4.2.4 Self-efficacy and length of service
H0: There is no significant difference in self-efficacy across length of service.

H1: There is a significant difference in self-efficacy across length of service.

Table 4.16
Mean scores of self-efficacy according to length of service
Length of service (years) N Mean SD Std. Error
1-5 50 5.07 .483 .068
6-10 22 5.22 .469 .100
11-15 3 5.47 .000 .000
16-20 5 5.56 .397 .178
21-25 3 5.83 .211 .122
26-30 3 5.20 .010 .006
Total 86 5.18 .481 .052
Table 4.16 shows that mean score of self-efficacy EI) obtained by lecturers who have worked for 21 to 25 years (M=5.83, SD=.211) was the highest amongst the mean scores of self-efficacy obtained by lecturers of various length of service; whereas, the mean score of self-efficacy obtained by lecturers who have worked for one to five years (M=5.07, SD=.483) was the lowest.

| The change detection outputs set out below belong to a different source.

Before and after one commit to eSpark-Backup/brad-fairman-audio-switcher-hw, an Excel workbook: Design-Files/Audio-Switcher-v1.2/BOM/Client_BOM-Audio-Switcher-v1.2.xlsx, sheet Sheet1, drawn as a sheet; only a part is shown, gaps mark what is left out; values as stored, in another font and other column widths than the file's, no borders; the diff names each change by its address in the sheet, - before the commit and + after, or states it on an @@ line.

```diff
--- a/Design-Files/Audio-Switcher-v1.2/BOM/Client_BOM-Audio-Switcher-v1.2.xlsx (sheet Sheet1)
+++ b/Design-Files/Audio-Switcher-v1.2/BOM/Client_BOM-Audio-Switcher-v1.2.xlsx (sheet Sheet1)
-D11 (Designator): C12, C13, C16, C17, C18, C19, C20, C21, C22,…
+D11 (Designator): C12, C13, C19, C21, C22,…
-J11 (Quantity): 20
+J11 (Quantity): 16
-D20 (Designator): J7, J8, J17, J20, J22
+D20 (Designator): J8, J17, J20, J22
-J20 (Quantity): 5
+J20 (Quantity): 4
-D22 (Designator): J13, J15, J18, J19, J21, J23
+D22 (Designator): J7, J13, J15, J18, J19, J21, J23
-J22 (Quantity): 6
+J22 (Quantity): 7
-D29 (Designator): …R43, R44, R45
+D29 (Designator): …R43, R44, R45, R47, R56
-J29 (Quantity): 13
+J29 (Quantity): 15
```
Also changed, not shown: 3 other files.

Table 4.17
ANOVA results for self-efficacy and length of service
Sum of Squares dfMean Square F Sig.

Between Groups 2.869 5 .574 2.738 0.25
Within Groups 16.762 80 .210 Total 19.631 85 To determine whether the mean scores are significantly different, a One-way ANOVA test was conducted. Table 4.17 revealed that there was a significant difference in the mean scores of self-efficacy amongst various length of service F(5,80)=2.738, p=.025. This means that these scores in general were significantly different. Hence, the null hypothesis was rejected.

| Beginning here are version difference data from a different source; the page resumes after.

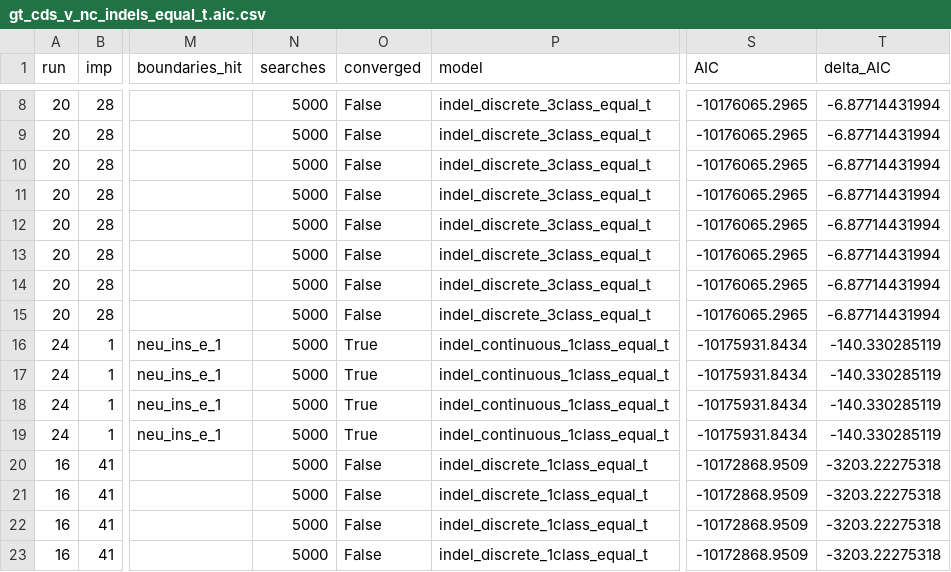
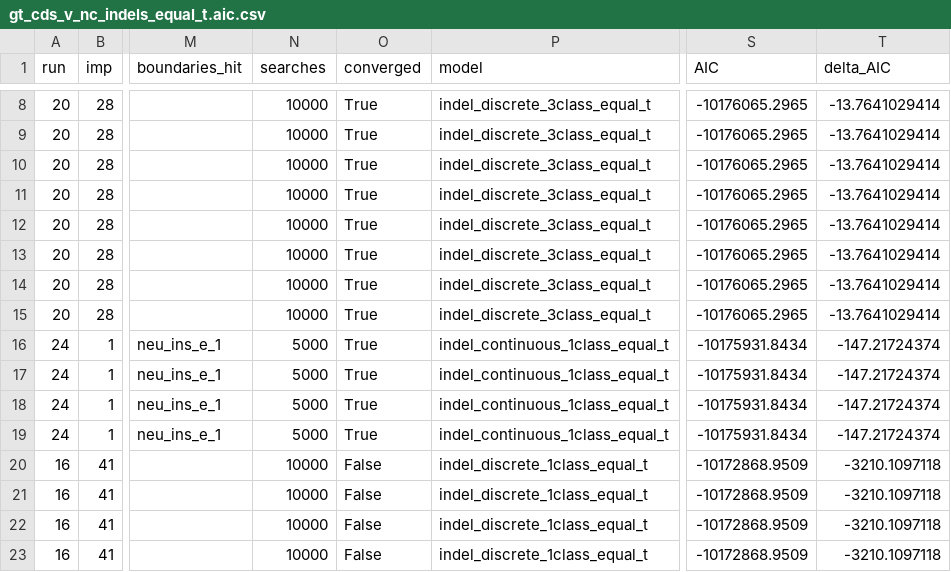
Before and after one commit to henryjuho/parus_indel, a CSV file: anavar_analyses/gt_cds_v_nc_indels_equal_t.aic.csv, drawn as a sheet; only a part is shown, gaps mark what is left out; the diff covers the shown part only; the diff names each change by its address in the sheet, - before the commit and + after, or states it on an @@ line.

Commit message:
more searches

```diff
--- a/anavar_analyses/gt_cds_v_nc_indels_equal_t.aic.csv
+++ b/anavar_analyses/gt_cds_v_nc_indels_equal_t.aic.csv
-N8:N15 (searches): 5000
+N8:N15 (searches): 10000
-O8:O15 (converged): False
+O8:O15 (converged): True
-T8:T15 (delta_AIC): -6.87714431994
+T8:T15 (delta_AIC): -13.7641029414
-T16:T19 (delta_AIC): -140.330285119
+T16:T19 (delta_AIC): -147.21724374
-N20:N23 (searches): 5000
+N20:N23 (searches): 10000
-T20:T23 (delta_AIC): -3203.22275318
+T20:T23 (delta_AIC): -3210.1097118
```
Also changed, not shown: 3 added rows, 3 removed rows and 25 edited cells elsewhere in this file.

Table 4.18
Multiple comparison results for self-efficacy and length of service
(I) Service (J) Service Mean Difference (I-J) Std. Error Sig.

1-5 6-10 -.14502 .11711 .219
11-15 -.40062 .27209 .145
16-20 -.49305* .21470 .024
21-25 -.75506* .27209 .007
26-30 -.13272 .27209 .627
6-10 1-5 .14502 .11711 .219
11-15 -.25560 .28172 .367
16-20 -.34802 .22678 .129
21-25 -.61004* .28172 .033
26-30 .01230 .28172 .965
11-15 1-5 .40062 .27209 .145
6-10 .25560 .28172 .367
16-20 -.09243 .33429 .783
21-25 -.35444 .37374 .346
26-30 .26790 .37374 .476
16-20 1-5 .49305* .21470 .024
6-10 .34802 .22678 .129
11-15 .09243 .33429 .783
21-25 -.26201 .33429 .435
26-30 .36032 .33429 .284
21-25 1-5 .75506* .27209 .007
6-10 .61004* .28172 .033
11-15 .35444 .37374 .346
16-20 .26201 .33429 .435
26-30 .62234 .37374 .100
26-30 1-5 .13272 .27209 .627
6-10 -.01230 .28172 .965
11-15 -.26790 .37374 .476
16-20 -.36032 .33429 .284
21-25 -.62234 .37374 .100
*The mean difference is significant at the 0.05 level
To further identify where the significant differences specifically occur, LSD post-hoc multiple comparison test was conducted. As seen in Table 4.18, LSD comparisons indicated that not every single mean score were significantly different from one another.

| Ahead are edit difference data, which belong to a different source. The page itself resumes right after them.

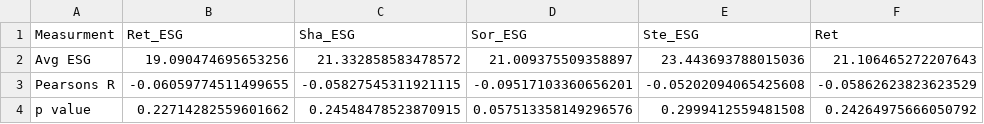
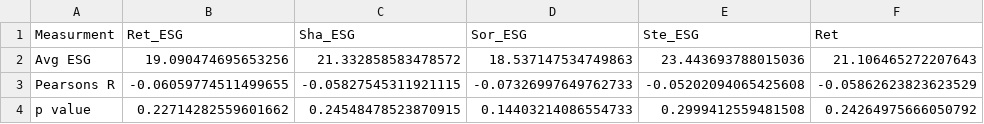
Before and after one commit to DataJakob/BBAN5000-Master-Thesis, a CSV file: Results/esg_table.csv, drawn as a sheet; only a part is shown; the diff names each change by its address in the sheet, - before the commit and + after, or states it on an @@ line.

```diff
--- a/Results/esg_table.csv
+++ b/Results/esg_table.csv
-D2 (Sor_ESG): 21.009375509358897
+D2 (Sor_ESG): 18.537147534749863
-D3 (Sor_ESG): -0.09517103360656201
+D3 (Sor_ESG): -0.07326997649762733
-D4 (Sor_ESG): 0.057513358149296576
+D4 (Sor_ESG): 0.14403214086554733
```
Also changed, not shown: Results/active_df.csv, Results/financial_table.csv, 5 other files.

5.0 ConclusionThe findings of the study revealed that instructional leaders of UiTM Foundation Centre, Dengkil, Selangor had high overall self-efficacy level as well as high self-efficacy level in all three main dimensions that consist of teaching, research and other service-related activities. In addition, it was found that there were significant differences between self-efficacy and demographic variables such as gender, academic qualifications, departments and length of service among the sample.

Next, there are several implications that could arise from the findings of the study. Firstly, the findings of the study contributed to the existing corpus of knowledge in the area of self-efficacy in local context. Secondly, the findings also provide some empirical data that could support the Ministry of Higher Education and administrators of higher education institutions to delve into strategic planning regarding initiatives in enhancing high self-efficacy among instructional leaders.